● WHAT IS EXPECTED
Begin at the line below that has "página (main.*.js, sw.js)</small><br/><small>3" and stop after the line that has "mecánica: scorer +". Please restate only those lines, word for word.

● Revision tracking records
⁂

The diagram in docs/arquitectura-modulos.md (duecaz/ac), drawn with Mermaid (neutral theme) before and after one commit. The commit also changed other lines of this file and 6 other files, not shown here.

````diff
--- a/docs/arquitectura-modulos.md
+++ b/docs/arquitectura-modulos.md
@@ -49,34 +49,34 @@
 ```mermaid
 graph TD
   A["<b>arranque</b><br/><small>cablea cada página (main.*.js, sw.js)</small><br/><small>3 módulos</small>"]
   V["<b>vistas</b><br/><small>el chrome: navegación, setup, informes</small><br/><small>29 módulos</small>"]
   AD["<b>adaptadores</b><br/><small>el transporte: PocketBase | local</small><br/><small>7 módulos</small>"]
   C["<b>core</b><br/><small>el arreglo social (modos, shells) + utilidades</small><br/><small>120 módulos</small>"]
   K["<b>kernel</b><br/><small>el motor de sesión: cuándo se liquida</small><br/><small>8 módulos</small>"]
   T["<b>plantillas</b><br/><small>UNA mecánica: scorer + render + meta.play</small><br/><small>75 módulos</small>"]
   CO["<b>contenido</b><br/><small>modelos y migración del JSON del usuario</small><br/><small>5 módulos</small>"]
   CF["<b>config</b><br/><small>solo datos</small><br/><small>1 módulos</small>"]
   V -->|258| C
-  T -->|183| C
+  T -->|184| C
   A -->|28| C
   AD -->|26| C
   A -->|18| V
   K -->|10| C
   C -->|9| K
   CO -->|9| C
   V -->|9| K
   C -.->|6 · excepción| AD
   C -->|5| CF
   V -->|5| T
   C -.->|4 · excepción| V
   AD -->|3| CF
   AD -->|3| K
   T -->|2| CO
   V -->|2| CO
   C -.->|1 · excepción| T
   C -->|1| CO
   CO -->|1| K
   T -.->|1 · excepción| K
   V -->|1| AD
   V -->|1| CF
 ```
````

⁂

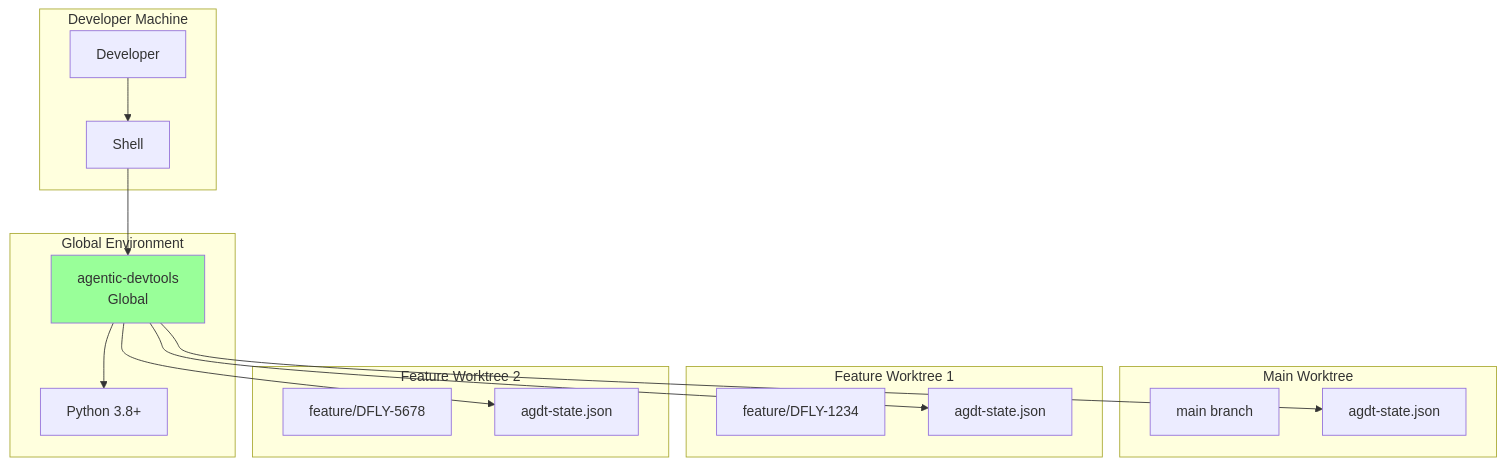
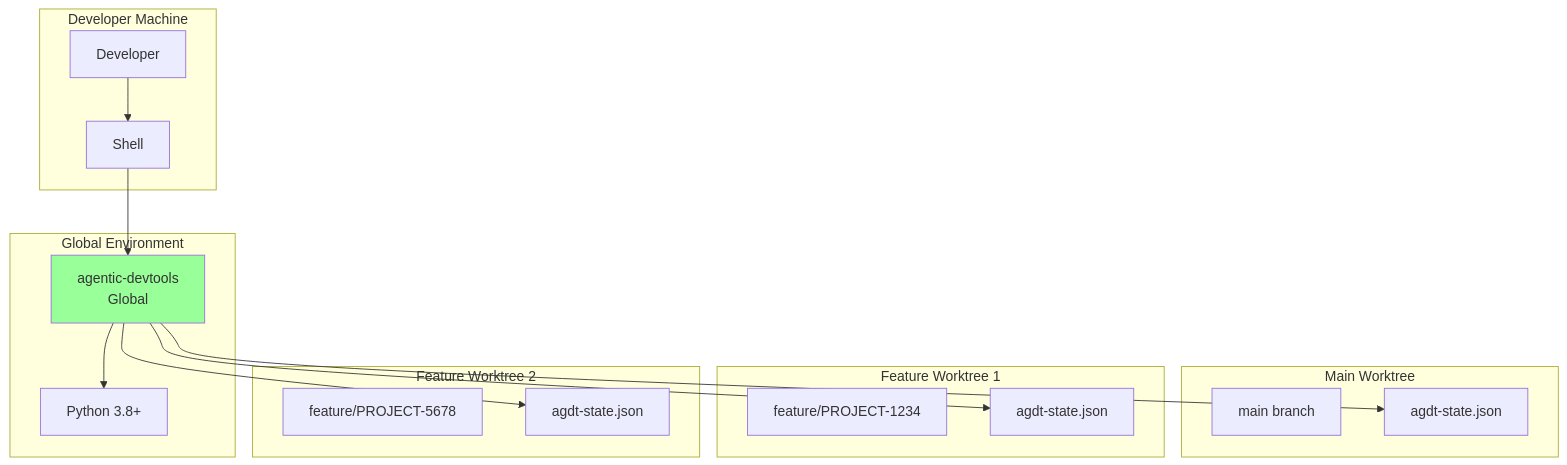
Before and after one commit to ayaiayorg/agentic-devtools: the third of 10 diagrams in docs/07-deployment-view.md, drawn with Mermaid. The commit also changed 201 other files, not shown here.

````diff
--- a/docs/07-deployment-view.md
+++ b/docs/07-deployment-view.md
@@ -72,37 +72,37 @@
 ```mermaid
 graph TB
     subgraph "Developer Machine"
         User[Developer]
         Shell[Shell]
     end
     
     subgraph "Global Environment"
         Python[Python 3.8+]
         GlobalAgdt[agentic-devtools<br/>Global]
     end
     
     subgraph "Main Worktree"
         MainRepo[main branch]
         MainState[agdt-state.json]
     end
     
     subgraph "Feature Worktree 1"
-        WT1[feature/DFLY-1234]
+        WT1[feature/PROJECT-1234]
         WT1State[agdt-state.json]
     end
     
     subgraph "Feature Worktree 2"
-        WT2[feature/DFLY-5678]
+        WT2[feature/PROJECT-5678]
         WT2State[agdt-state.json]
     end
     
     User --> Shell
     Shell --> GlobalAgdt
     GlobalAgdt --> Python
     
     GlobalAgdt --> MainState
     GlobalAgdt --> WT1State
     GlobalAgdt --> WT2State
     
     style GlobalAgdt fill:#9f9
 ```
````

⁂

● YOUR SOLUTION
   A["<b>arranque</b><br/><small>cablea cada página (main.*.js, sw.js)</small><br/><small>3 módulos</small>"]
   V["<b>vistas</b><br/><small>el chrome: navegación, setup, informes</small><br/><small>29 módulos</small>"]
   AD["<b>adaptadores</b><br/><small>el transporte: PocketBase | local</small><br/><small>7 módulos</small>"]
   C["<b>core</b><br/><small>el arreglo social (modos, shells) + utilidades</small><br/><small>120 módulos</small>"]
   K["<b>kernel</b><br/><small>el motor de sesión: cuándo se liquida</small><br/><small>8 módulos</small>"]
   T["<b>plantillas</b><br/><small>UNA mecánica: scorer + render + meta.play</small><br/><small>75 módulos</small>"]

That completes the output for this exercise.